How do various theories treat the S, the L and the A of SLA?

All theories can be said to assume that “second” means any language learned after acquisition of the first in childhood. Rothman and VanPatten go on to put various theories and frameworks into 4 groups:

  1. Language is a mental construct – generative approach, connectionism, input processing, processability theory
    2. Language is a socially mediated construct or originates from communication – systemic-functional approaches, socio-cultural theory
    3. Language is a hybrid mental/social-communcative construct – spoken language grammar, socio-cultural theory
    4. Language is not specified – interactionist framework, skill acquisition theory, dynamic systems theory

If we look into the particular groups we can further subdivide, e.g. for group 1 there is a division between those that see language as domain specific and modular (generative approach, input processing) or not (connectionism). In group 4 there may be no clear view on the precise nature of language but they are clear on what it is not. Dynamic systems theory for example rejects the generative view that language is modular and has innate components.

Each theory’s view of language affects how they think language is acquired and what causes the change in acquisition – e.g. a generative view would see most acquisition from universal constraints by learner internal language specific mechanisms whereas connectionism would see acquisition as exclusively sourced from external stimuli in coordination with general non-language specific mechanisms.

How does environmental context influence theories?
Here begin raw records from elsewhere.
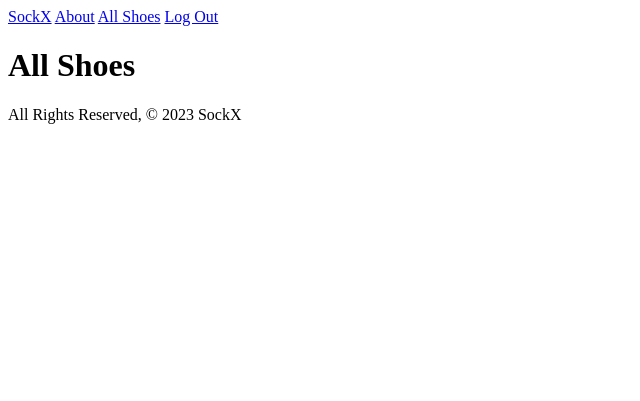
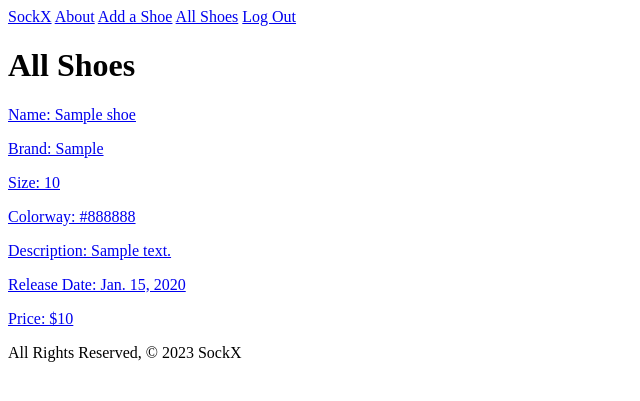
Before and after one commit to jkawashiri/sockx, a Django app: page /shoes/ in a window 1280 px wide. Shown: the top 401 px of the page, without its empty margins (0-640 px from the left). Run offline with Django 4.2, Linux system fonts and the light colour scheme; a user stored in the database is signed in; tables that the repository leaves empty hold one stand-in row (values such as "Sample post").

Commit message:
implements adding shoe feature and displays shoes on page

```diff
--- a/main_app/templates/base.html
+++ b/main_app/templates/base.html
@@ -17,6 +17,7 @@
             <a href="{% url 'home' %}">SockX</a>
             <a href="{% url 'about' %}">About</a>
             {% if user.is_authenticated %}
+                <a href="{% url 'shoes_create' %}">Add a Shoe</a>
                 <a href="{% url 'index' %}">All Shoes</a>
                 <a href="{% url 'logout' %}">Log Out</a>
             {% else %}
--- a/main_app/templates/shoes/index.html
+++ b/main_app/templates/shoes/index.html
@@ -3,4 +3,20 @@
 
 <h1>All Shoes</h1>
 
+{% for shoe in object_list %}
+  <div class="card">
+    <a href="{% url 'detail' shoe.id %}" class="index">
+      <div class="card-content">
+        <p>Name: {{ shoe.name }}</p>
+        <p>Brand: {{ shoe.brand }}</p>
+        <p>Size: {{ shoe.size }}</p>
+        <p>Colorway: {{ shoe.colorway }}</p>
+        <p>Description: {{ shoe.description }}</p>
+        <p>Release Date: {{ shoe.release_date }}</p>
+        <p>Price: ${{ shoe.price }}</p>
+      </div>
+    </a>
+  </div>
+{% endfor %}
+
 {% endblock %}
--- a/main_app/urls.py
+++ b/main_app/urls.py
@@ -6,4 +6,6 @@ urlpatterns = [
     path('accounts/signup/', views.signup, name='signup'),
     path('about/', views.about, name='about'),
     path('shoes/', views.ShoeList.as_view(), name='index'),
+    path('shoes/<int:pk>/', views.ShoeDetail.as_view(), name='detail'),
+    path('shoes/create/', views.ShoeCreate.as_view(), name='shoes_create'),
 ]
--- a/main_app/views.py
+++ b/main_app/views.py
@@ -1,6 +1,7 @@
 from django.shortcuts import render
 from .models import Shoe
-from django.views.generic import ListView
+from django.views.generic import ListView, DetailView
+from django.views.generic.edit import CreateView
 from django.contrib.auth import login
 from django.contrib.auth.mixins import LoginRequiredMixin
 from django.contrib.auth.forms import UserCreationForm
@@ -20,6 +21,29 @@ class ShoeList(LoginRequiredMixin, ListView):
     def get_queryset(self):
        return Shoe.objects.filter(user=self.request.user)
 
+class ShoeDetail(LoginRequiredMixin, DetailView):
+    model = Shoe
+    template_name = 'shoes/detail.html'
+    context_object_name = 'shoe'
+
+    # def get_context_data(self, **kwargs):
+    #     context = super().get_context_data(**kwargs)
+    #     shoe = self.object
+    #     id_list = shoe.products.all().values_list('id')
+    #     unrelated_products = Product.objects.exclude(id__in=id_list)
+    #     context['bid_form'] = BidForm()
+    #     context['products'] = unrelated_products
+    #     return context
+
+class ShoeCreate(LoginRequiredMixin, CreateView):
+    model = Shoe
+    fields = ['name', 'brand', 'size', 'colorway', 'description', 'release_date', 'price']
+    success_url = '/shoes'
+
+    def form_valid(self, form):
+       form.instance.user = self.request.user
+       return super().form_valid(form)
+
 def signup(request):
   error_message = ''
   if request.method == 'POST':
```
Also changed, not shown: main_app/templates/main_app/shoe_form.html (added, +19 -0 lines), main_app/templates/shoes/detail.html (added, +15 -0 lines).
For theories that see language as primarily a mental construct they are interested in how language becomes represented. So generative, connectionism, input processing and processibility theory see external contexts as independent of their concerns. By contrast theories such as skill acquisition and sociocultural are focused on factors unrelated to grammatical representation and processing. Rather they look at the roles of practice, negotiation, interaction, attitude, participant relationships, aptitude, motivation etc.
Consequently some theories that have direct implications or are based on classroom contexts will be popular with teachers. Whereas others with no classroom basis will be seen as more abstract and less useful for teachers.

To what extent are theories in competition?
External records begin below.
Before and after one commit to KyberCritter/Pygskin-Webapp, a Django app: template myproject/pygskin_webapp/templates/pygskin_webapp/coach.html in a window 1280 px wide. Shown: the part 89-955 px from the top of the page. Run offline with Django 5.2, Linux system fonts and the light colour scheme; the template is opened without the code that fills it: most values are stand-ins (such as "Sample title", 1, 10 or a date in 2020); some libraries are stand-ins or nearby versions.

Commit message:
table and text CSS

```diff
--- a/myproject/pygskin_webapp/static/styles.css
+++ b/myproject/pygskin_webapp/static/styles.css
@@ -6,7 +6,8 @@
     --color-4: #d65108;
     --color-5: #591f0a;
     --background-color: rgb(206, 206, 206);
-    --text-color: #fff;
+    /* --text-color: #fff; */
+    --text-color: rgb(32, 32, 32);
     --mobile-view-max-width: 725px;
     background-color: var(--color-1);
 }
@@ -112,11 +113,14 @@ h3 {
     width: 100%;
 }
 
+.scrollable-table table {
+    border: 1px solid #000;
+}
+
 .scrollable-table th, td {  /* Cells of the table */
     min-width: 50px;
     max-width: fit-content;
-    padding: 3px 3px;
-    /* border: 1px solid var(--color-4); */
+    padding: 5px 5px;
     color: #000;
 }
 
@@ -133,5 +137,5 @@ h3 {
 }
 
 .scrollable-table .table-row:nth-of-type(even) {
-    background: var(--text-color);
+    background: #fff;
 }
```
Coming back to Scott’s implication that either Chomsky is right and connectionism is wrong or vice versa, Rothman and Vanpatten argue that theories can be seen as more complementary than generally thought. For example acquiring vocabulary and surface forms can arguably be best described using connectionism whilst a generative approach can best describe syntactic acquisition.

In skill acquisition theory, it is assumed that domain general mechanisms are at play but this is only so if we don’t see a distinction between learning and acquisition. If we do make the distinction then what skill acquisitionists are describing is learning – a process where meta-linguistic knowledge, independent of competence, forms a separate system of performance. Whilst generative approaches are concerned with acquisition – where syntactical knowledge is processed and represented.

Rothman and VanPatten admit that skill acquistionist bods may well disagree with the description presented but the simple point is that such a description is possible.


Returning to the debate on how SLA conceptualises native speakers, we can say that theories concerned with mental representation of language use the construct of the native speaker at a larger abstract level for their purposes. Meanwhile socio-cultural theorists are concerned with contextual and environmental questions and the native speaker construct at more granular levels is problematic and may need to be discarded.


Rothman, J. & VanPatten, B. (2013). On multiplicity and mutual exclusivity: The case for different SLA theories. In M. P. García-Mayo, M.J. Gutiérrez-Mangado, & M. Martínez Adrián (Eds.), Contemporary approaches to second language acquisition (pp. 243–256). Amsterdam: John Benjamins. Available at (pdf)[https://www.researchgate.net/publication/263804781_On_Multiplicity_and_Mutual_Exclusivity_The_Case_for_Different_SLA_Theories]